Omit images. Retype all entries verbatim.
++++++
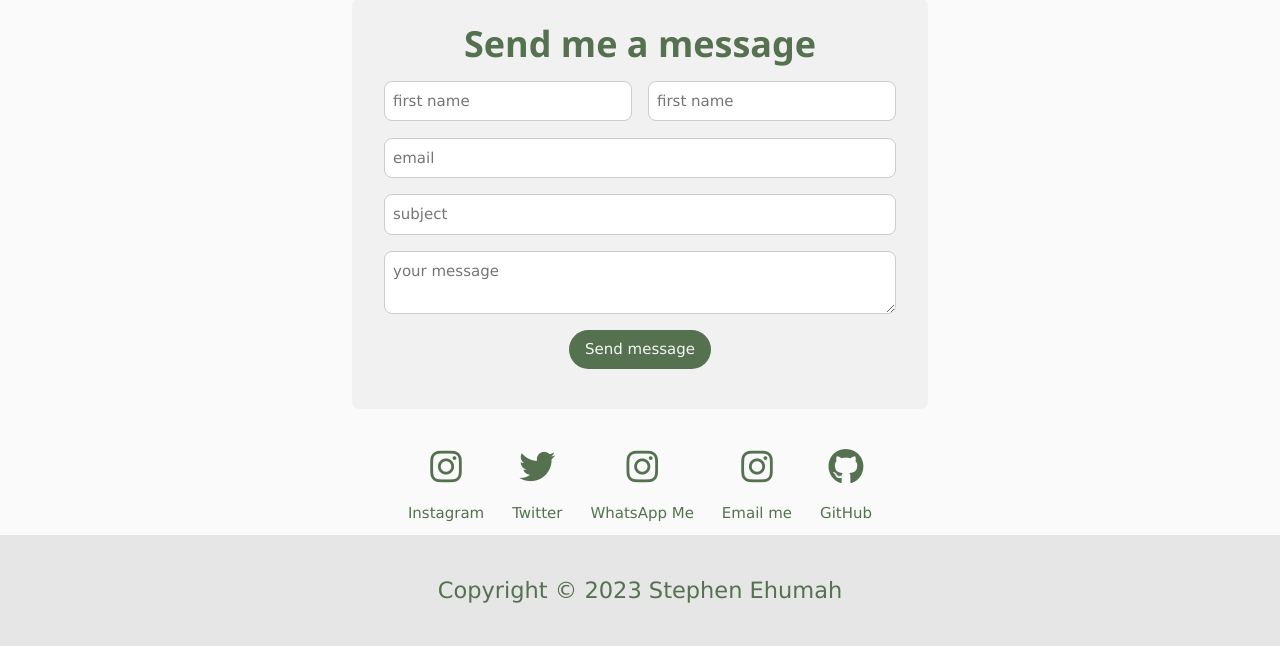
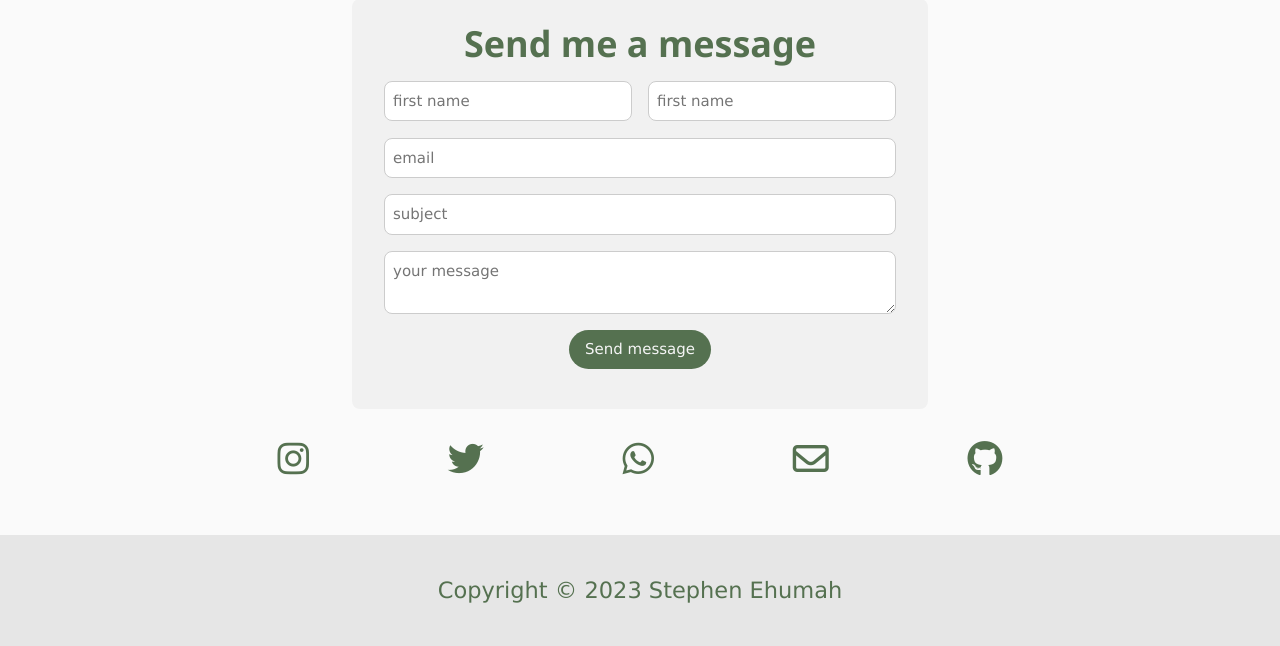
Before and after one commit to sehumah/DjangoPortfolio, a Django app: page / in a window 1280 px wide. Shown: the part 1898-2544 px from the top of the page. Run offline with Django 4.2, Linux system fonts and the light colour scheme; some libraries are stand-ins or nearby versions.

Commit message:
Updated social links

```diff
--- a/base/templates/base/index.html
+++ b/base/templates/base/index.html
@@ -80,8 +80,7 @@
                 font-size: 3.0rem;
             }
             .socials-div {
-                width: 50%;
-                margin: 0 auto;
+                display: ;
             }
             .social-media-links {
                 display: flex;
@@ -209,39 +208,32 @@
                     </div>
 
                     <!-- social media links -->
-                    <div class="w3-row socials-div">
-                        <div class="w3-row w3-margin w3-padding social-media-links">
+                    <div class="w3-row w3-margin-top social-media-links">
                         <a href="#" class="social-media-link">
                             <div class="w3-col w3-center">
-                                    <i class="fa-brands fa-instagram w3-xxlarge"></i>
-                                    <p>Instagram</p>
+                                <i class="fa-brands fa-instagram w3-xxlarge" title="Instagram"></i>
                             </div>
                         </a>
                         <a href="#" class="social-media-link">
                             <div class="w3-col w3-center">
-                                    <i class="fa-brands fa-twitter w3-xxlarge"></i>
-                                    <p>Twitter</p>
+                                <i class="fa-brands fa-twitter w3-xxlarge" title="Twitter"></i>
                             </div>
                         </a>
                         <a href="#" class="social-media-link">
                             <div class="w3-col w3-center">
-                                    <i class="fa-brands fa-instagram w3-xxlarge"></i>
-                                    <p>WhatsApp Me</p>
+                                <i class="fa-brands fa-whatsapp w3-xxlarge" title="WhatsApp Me"></i>
                             </div>
                         </a>
                         <a href="#" class="social-media-link">
                             <div class="w3-col w3-center">
-                                    <i class="fa-brands fa-instagram w3-xxlarge"></i>
-                                    <p>Email me</p>
+                                <i class="fa-regular fa-envelope w3-xxlarge" title="Email me"></i>
                             </div>
                         </a>
                         <a href="#" class="social-media-link">
                             <div class="w3-col w3-center">
-                                    <i class="fa-brands fa-github w3-xxlarge"></i>
-                                    <p>GitHub</p>
+                                <i class="fa-brands fa-github w3-xxlarge" title="GitHub"></i>
                             </div>
                         </a>
-                        </div>
                     </div>
                 </div>
             </section>
```
Lines whose indentation alone changed are shown as unchanged.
++++++
Response to this task:
Before and after one commit to sehumah/DjangoPortfolio, a Django app: page / in a window 1280 px wide. Shown: the part 1898-2544 px from the top of the page. Run offline with Django 4.2, Linux system fonts and the light colour scheme; some libraries are stand-ins or nearby versions.

Commit message:
Updated social links

```diff
--- a/base/templates/base/index.html
+++ b/base/templates/base/index.html
@@ -80,8 +80,7 @@
                 font-size: 3.0rem;
             }
             .socials-div {
-                width: 50%;
-                margin: 0 auto;
+                display: ;
             }
             .social-media-links {
                 display: flex;
@@ -209,39 +208,32 @@
                     </div>
 
                     <!-- social media links -->
-                    <div class="w3-row socials-div">
-                        <div class="w3-row w3-margin w3-padding social-media-links">
+                    <div class="w3-row w3-margin-top social-media-links">
                         <a href="#" class="social-media-link">
                             <div class="w3-col w3-center">
-                                    <i class="fa-brands fa-instagram w3-xxlarge"></i>
-                                    <p>Instagram</p>
+                                <i class="fa-brands fa-instagram w3-xxlarge" title="Instagram"></i>
                             </div>
                         </a>
                         <a href="#" class="social-media-link">
                             <div class="w3-col w3-center">
-                                    <i class="fa-brands fa-twitter w3-xxlarge"></i>
-                                    <p>Twitter</p>
+                                <i class="fa-brands fa-twitter w3-xxlarge" title="Twitter"></i>
                             </div>
                         </a>
                         <a href="#" class="social-media-link">
                             <div class="w3-col w3-center">
-                                    <i class="fa-brands fa-instagram w3-xxlarge"></i>
-                                    <p>WhatsApp Me</p>
+                                <i class="fa-brands fa-whatsapp w3-xxlarge" title="WhatsApp Me"></i>
                             </div>
                         </a>
                         <a href="#" class="social-media-link">
                             <div class="w3-col w3-center">
-                                    <i class="fa-brands fa-instagram w3-xxlarge"></i>
-                                    <p>Email me</p>
+                                <i class="fa-regular fa-envelope w3-xxlarge" title="Email me"></i>
                             </div>
                         </a>
                         <a href="#" class="social-media-link">
                             <div class="w3-col w3-center">
-                                    <i class="fa-brands fa-github w3-xxlarge"></i>
-                                    <p>GitHub</p>
+                                <i class="fa-brands fa-github w3-xxlarge" title="GitHub"></i>
                             </div>
                         </a>
-                        </div>
                     </div>
                 </div>
             </section>
```
Lines whose indentation alone changed are shown as unchanged.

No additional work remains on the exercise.